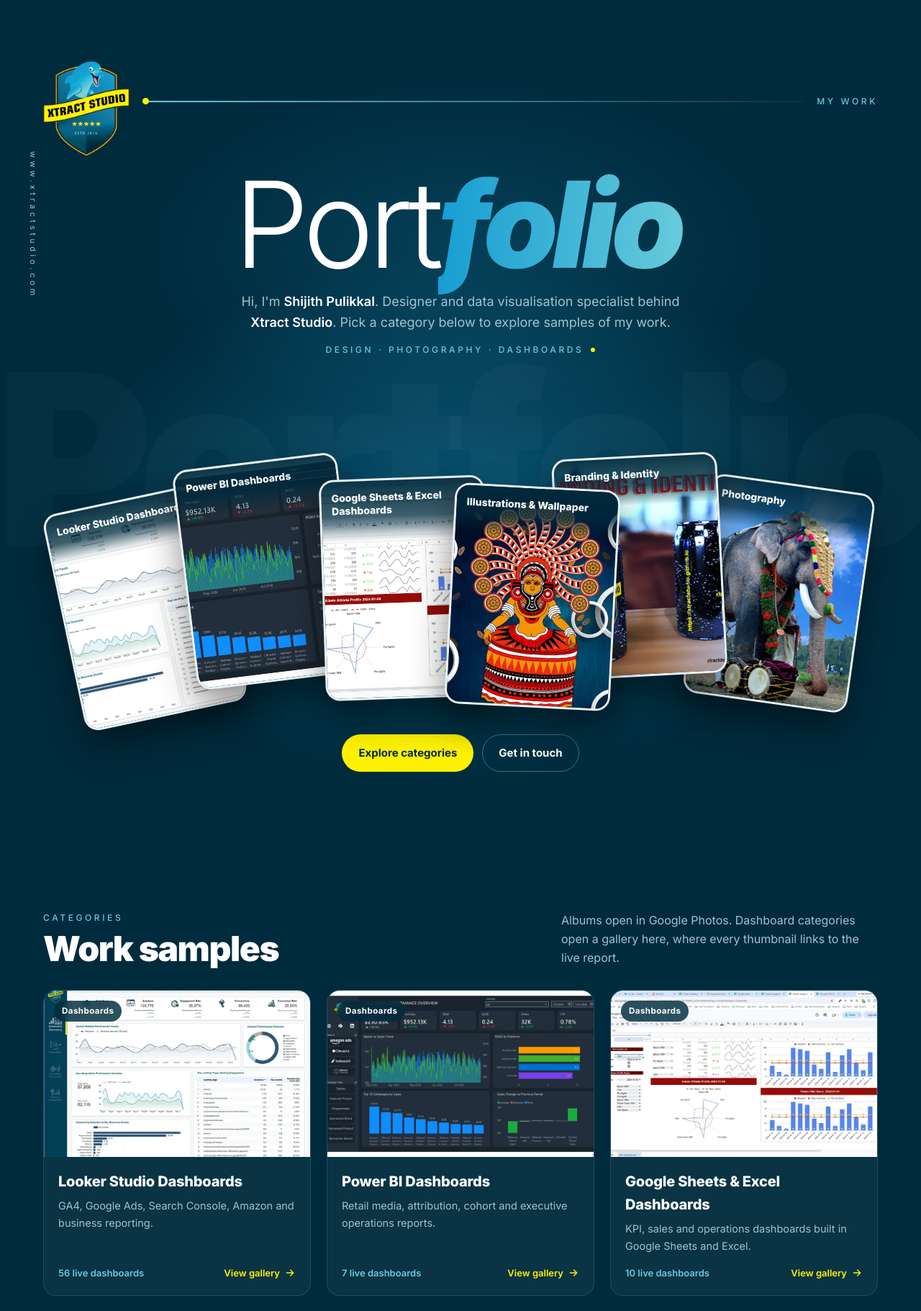
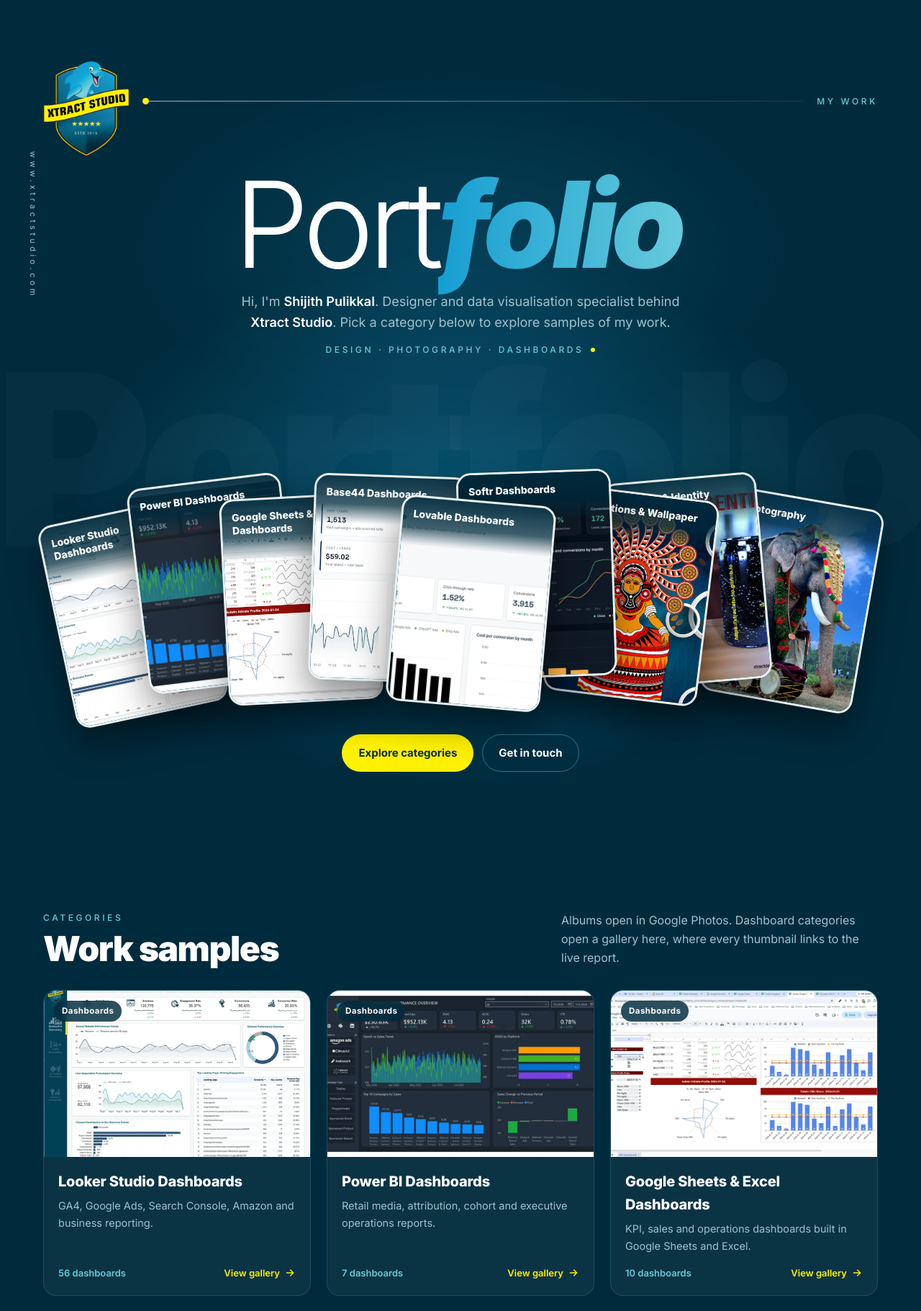
Before and after one commit to shijithpulikkal/shijithpulikkal.github.io, a PHP site: page / in a window 1280 px wide. Shown: the part 65-1886 px from the top of the page at 72% size. Run offline with PHP 8.4, Linux system fonts and the light colour scheme.

Commit message:
Add Base44, Lovable and Softr dashboard apps
Three new categories after Google Sheets & Excel that open the live
apps in a new tab. The front-page fan now positions any number of
cards from the script instead of fixed per-card CSS.

Co-Authored-By: Claude Opus 5.5 <noreply@anthropic.com>

```diff
--- a/assets/css/style.css
+++ b/assets/css/style.css
@@ -83,11 +83,6 @@ a { color: inherit; text-decoration: none; }
 .hero-top .logo { width: 120px; flex: none; }
 .hero-top .rule { flex: 1; height: 1px; background: linear-gradient(90deg, var(--aqua), rgba(104, 203, 219, .1)); position: relative; }
 .hero-top .rule::before { content: ""; position: absolute; left: 0; top: -4px; width: 9px; height: 9px; border-radius: 50%; background: var(--yellow); }
-/* Desktop: a 2px line that fades to 5% */
-@media (min-width: 641px) {
-  .hero-top .rule { height: 2px; min-height: 2px; border-radius: 2px; background: linear-gradient(90deg, var(--aqua), rgba(104, 203, 219, .05)); }
-  .hero-top .rule::before { top: -3.5px; }
-}
 .side-url {
   position: absolute; left: calc(var(--pad) - 4px); top: 210px; writing-mode: vertical-rl;
   font-size: 11px; letter-spacing: .4em; color: var(--muted); text-transform: lowercase;
@@ -116,7 +111,7 @@ a { color: inherit; text-decoration: none; }
   position: relative; height: clamp(250px, 34vw, 420px); margin: clamp(26px, 4vw, 48px) auto 0; max-width: 1100px;
 }
 .fan a {
-  position: absolute; bottom: 0; width: clamp(130px, 19vw, 230px); aspect-ratio: 3 / 4;
+  position: absolute; bottom: 0; width: clamp(130px, 18vw, 215px); aspect-ratio: 3 / 4;
   border-radius: 20px; overflow: hidden; background: var(--teal);
   border: 3px solid rgba(255, 255, 255, .92);
   box-shadow: 0 24px 50px rgba(0, 0, 0, .45);
@@ -131,18 +126,9 @@ a { color: inherit; text-decoration: none; }
 }
 .fan a:hover, .fan a:focus-visible { z-index: 10 !important; box-shadow: 0 30px 70px rgba(0, 0, 0, .6), 0 0 0 3px var(--yellow); }
 .fan a:hover span, .fan a:focus-visible span { opacity: 1; transform: none; }
-.fan a:nth-child(1) { left: 2%;  transform: rotate(-12deg) translateY(10%); z-index: 1; }
-.fan a:nth-child(2) { left: 17%; transform: rotate(-7deg) translateY(-6%); z-index: 2; }
-.fan a:nth-child(3) { left: 33%; transform: rotate(-2deg) translateY(2%); z-index: 3; }
-.fan a:nth-child(4) { left: 48%; transform: rotate(3deg) translateY(6%); z-index: 4; }
-.fan a:nth-child(5) { left: 63%; transform: rotate(-3deg) translateY(-8%); z-index: 3; }
-.fan a:nth-child(6) { left: 78%; transform: rotate(8deg) translateY(4%); z-index: 2; }
-.fan a:nth-child(1):hover { transform: rotate(-12deg) translateY(2%) scale(1.05); }
-.fan a:nth-child(2):hover { transform: rotate(-7deg) translateY(-14%) scale(1.05); }
-.fan a:nth-child(3):hover { transform: rotate(-2deg) translateY(-6%) scale(1.05); }
-.fan a:nth-child(4):hover { transform: rotate(3deg) translateY(-2%) scale(1.05); }
-.fan a:nth-child(5):hover { transform: rotate(-3deg) translateY(-16%) scale(1.05); }
-.fan a:nth-child(6):hover { transform: rotate(8deg) translateY(-4%) scale(1.05); }
+/* position, rotation, lift and stacking come from --x/--r/--y/--z set in main.js */
+.fan a { left: var(--x, 0%); transform: rotate(var(--r, 0deg)) translateY(var(--y, 0%)); z-index: var(--z, 1); }
+.fan a:hover, .fan a:focus-visible { transform: rotate(var(--r, 0deg)) translateY(calc(var(--y, 0%) - 9%)) scale(1.05); }
 .swipe-hint { display: none; }
 /* touch screens have no hover: always show the card titles */
 @media (hover: none) {
--- a/assets/js/data.js
+++ b/assets/js/data.js
@@ -26,6 +26,30 @@ window.CATEGORIES = [
   "cover": "assets/covers/sheets.webp",
   "blurb": "KPI, sales and operations dashboards built in Google Sheets and Excel.",
   "count": 10
+ },
+ {
+  "id": "base44",
+  "title": "Base44 Dashboards",
+  "kind": "app",
+  "url": "https://brightline-solar-flow.base44.app",
+  "cover": "assets/covers/base44.webp",
+  "blurb": "Custom marketing data app built in Base44: blended leads, spend and cost per lead across ads, CallRail and analytics."
+ },
+ {
+  "id": "lovable",
+  "title": "Lovable Dashboards",
+  "kind": "app",
+  "url": "https://brightline-paid-dashboard.lovable.app/",
+  "cover": "assets/covers/lovable.webp",
+  "blurb": "Paid search performance app built in Lovable, comparing Google, Bing and ChatGPT Ads with date and channel filters."
+ },
+ {
+  "id": "softr",
+  "title": "Softr Dashboards",
+  "kind": "app",
+  "url": "https://ivory4923.mysoftr.app/",
+  "cover": "assets/covers/softr.webp",
+  "blurb": "ChatGPT Ads performance portal built in Softr, with spend, clicks, conversions and ad-level reporting."
  },
  {
   "id": "illustrations",
--- a/assets/js/main.js
+++ b/assets/js/main.js
@@ -13,25 +13,35 @@
   const DASH = window.DASHBOARDS || [];
 
   /* ---------- Home: fan + category grid ---------- */
+  // album = Google Photos album, app = live web app, dashboards = gallery page on this site
+  const KIND = {
+    album: { ext: true, pill: 'Album', label: () => 'Google Photos album', go: `Open album ${ICON.ext}` },
+    app: { ext: true, pill: 'Live app', label: () => 'Interactive web app', go: `Open app ${ICON.ext}` },
+    dashboards: { ext: false, pill: 'Dashboards', label: c => `${c.count} dashboards`, go: `View gallery ${ICON.arrow}` }
+  };
+  const kindOf = c => KIND[c.kind] || KIND.dashboards;
+  const target = c => kindOf(c).ext ? ' target="_blank" rel="noopener"' : '';
+
   const fan = document.getElementById('fan');
   if (fan) {
-    fan.innerHTML = CATS.map(c => {
-      const ext = c.kind === 'album';
-      return `<a href="${esc(c.url)}"${ext ? ' target="_blank" rel="noopener"' : ''} aria-label="${esc(c.title)}">
+    // spread any number of cards evenly; rotation and lift follow a repeating pattern
+    const ROT = [-12, -7, -3, 2, 5, -2, 7, -5, 10], LIFT = [10, -4, 4, -6, 6, -8, 2, -5, 4];
+    const n = CATS.length, step = n > 1 ? 79 / (n - 1) : 0, mid = (n - 1) / 2;
+    fan.innerHTML = CATS.map((c, i) => {
+      const style = `--x:${(1 + i * step).toFixed(2)}%;--r:${ROT[i % ROT.length]}deg;--y:${LIFT[i % LIFT.length]}%;--z:${Math.round(n - Math.abs(i - mid))}`;
+      return `<a href="${esc(c.url)}"${target(c)} aria-label="${esc(c.title)}" style="${style}">
         <img src="${esc(c.cover)}" alt="" loading="eager"><span>${esc(c.title)}</span></a>`;
     }).join('');
   }
   const grid = document.getElementById('cat-grid');
   if (grid) {
     grid.innerHTML = CATS.map(c => {
-      const ext = c.kind === 'album';
-      const label = ext ? 'Google Photos album' : `${c.count} live dashboards`;
-      const go = ext ? `Open album ${ICON.ext}` : `View gallery ${ICON.arrow}`;
-      return `<a class="cat" href="${esc(c.url)}"${ext ? ' target="_blank" rel="noopener"' : ''}>
+      const k = kindOf(c);
+      return `<a class="cat" href="${esc(c.url)}"${target(c)}>
         <div class="thumb"><img src="${esc(c.cover)}" alt="${esc(c.title)} sample" loading="lazy"></div>
-        <span class="pill">${ext ? 'Album' : 'Dashboards'}</span>
+        <span class="pill">${k.pill}</span>
         <div class="body"><h3>${esc(c.title)}</h3><p>${esc(c.blurb)}</p>
-        <div class="meta"><span>${label}</span><span class="go">${go}</span></div></div></a>`;
+        <div class="meta"><span>${k.label(c)}</span><span class="go">${k.go}</span></div></div></a>`;
     }).join('');
   }
 
--- a/contact.html
+++ b/contact.html
@@ -10,7 +10,7 @@
   <link rel="preconnect" href="https://fonts.googleapis.com">
   <link rel="preconnect" href="https://fonts.gstatic.com" crossorigin>
   <link href="https://fonts.googleapis.com/css2?family=Inter:wght@300;400;500;600;700;800;900&display=swap" rel="stylesheet">
-  <link rel="stylesheet" href="assets/css/style.css?v=5">
+  <link rel="stylesheet" href="assets/css/style.css?v=6">
 </head>
 <body>
   <nav class="nav" aria-label="Main">
--- a/dashboards.html
+++ b/dashboards.html
@@ -10,7 +10,7 @@
   <link rel="preconnect" href="https://fonts.googleapis.com">
   <link rel="preconnect" href="https://fonts.gstatic.com" crossorigin>
   <link href="https://fonts.googleapis.com/css2?family=Inter:wght@300;400;500;600;700;800;900&display=swap" rel="stylesheet">
-  <link rel="stylesheet" href="assets/css/style.css?v=5">
+  <link rel="stylesheet" href="assets/css/style.css?v=6">
 </head>
 <body>
   <nav class="nav" aria-label="Main">
@@ -72,7 +72,7 @@
     </div>
   </footer>
 
-  <script src="assets/js/data.js?v=5"></script>
-  <script src="assets/js/main.js?v=5"></script>
+  <script src="assets/js/data.js?v=6"></script>
+  <script src="assets/js/main.js?v=6"></script>
 </body>
 </html>
--- a/index.html
+++ b/index.html
@@ -4,16 +4,16 @@
   <meta charset="utf-8">
   <meta name="viewport" content="width=device-width, initial-scale=1">
   <title>Shijith Pulikkal · Portfolio</title>
-  <meta name="description" content="Design and data portfolio of Shijith Pulikkal (Xtract Studio): photography, illustrations, branding, and Looker Studio, Power BI and Google Sheets dashboards.">
+  <meta name="description" content="Design and data portfolio of Shijith Pulikkal (Xtract Studio): photography, illustrations, branding, Looker Studio, Power BI and Google Sheets dashboards, and custom data apps built in Base44, Lovable and Softr.">
   <meta property="og:title" content="Shijith Pulikkal · Portfolio">
-  <meta property="og:description" content="Photography, illustrations, branding and live BI dashboards.">
+  <meta property="og:description" content="Photography, illustrations, branding, live BI dashboards and data apps.">
   <meta property="og:image" content="https://shijithpulikkal.github.io/assets/covers/branding.webp">
   <meta name="theme-color" content="#002B3D">
   <link rel="icon" href="assets/favicon.png">
   <link rel="preconnect" href="https://fonts.googleapis.com">
   <link rel="preconnect" href="https://fonts.gstatic.com" crossorigin>
   <link href="https://fonts.googleapis.com/css2?family=Inter:ital,wght@0,300;0,400;0,500;0,600;0,700;0,800;0,900;1,900&display=swap" rel="stylesheet">
-  <link rel="stylesheet" href="assets/css/style.css?v=5">
+  <link rel="stylesheet" href="assets/css/style.css?v=6">
 </head>
 <body>
   <nav class="nav" aria-label="Main">
@@ -94,8 +94,8 @@
     </div>
   </footer>
 
-  <script src="assets/js/data.js?v=5"></script>
-  <script src="assets/js/main.js?v=5"></script>
+  <script src="assets/js/data.js?v=6"></script>
+  <script src="assets/js/main.js?v=6"></script>
   <script>document.getElementById('yr').textContent = new Date().getFullYear();</script>
 </body>
 </html>
```
Also changed, not shown: assets/covers/base44.webp (added), assets/covers/lovable.webp (added), assets/covers/softr.webp (added).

[HOW TO COMPLETE THIS TASK]
The answer should be a single number giving how many lines in the records hold the word "with".

[REPLY]
3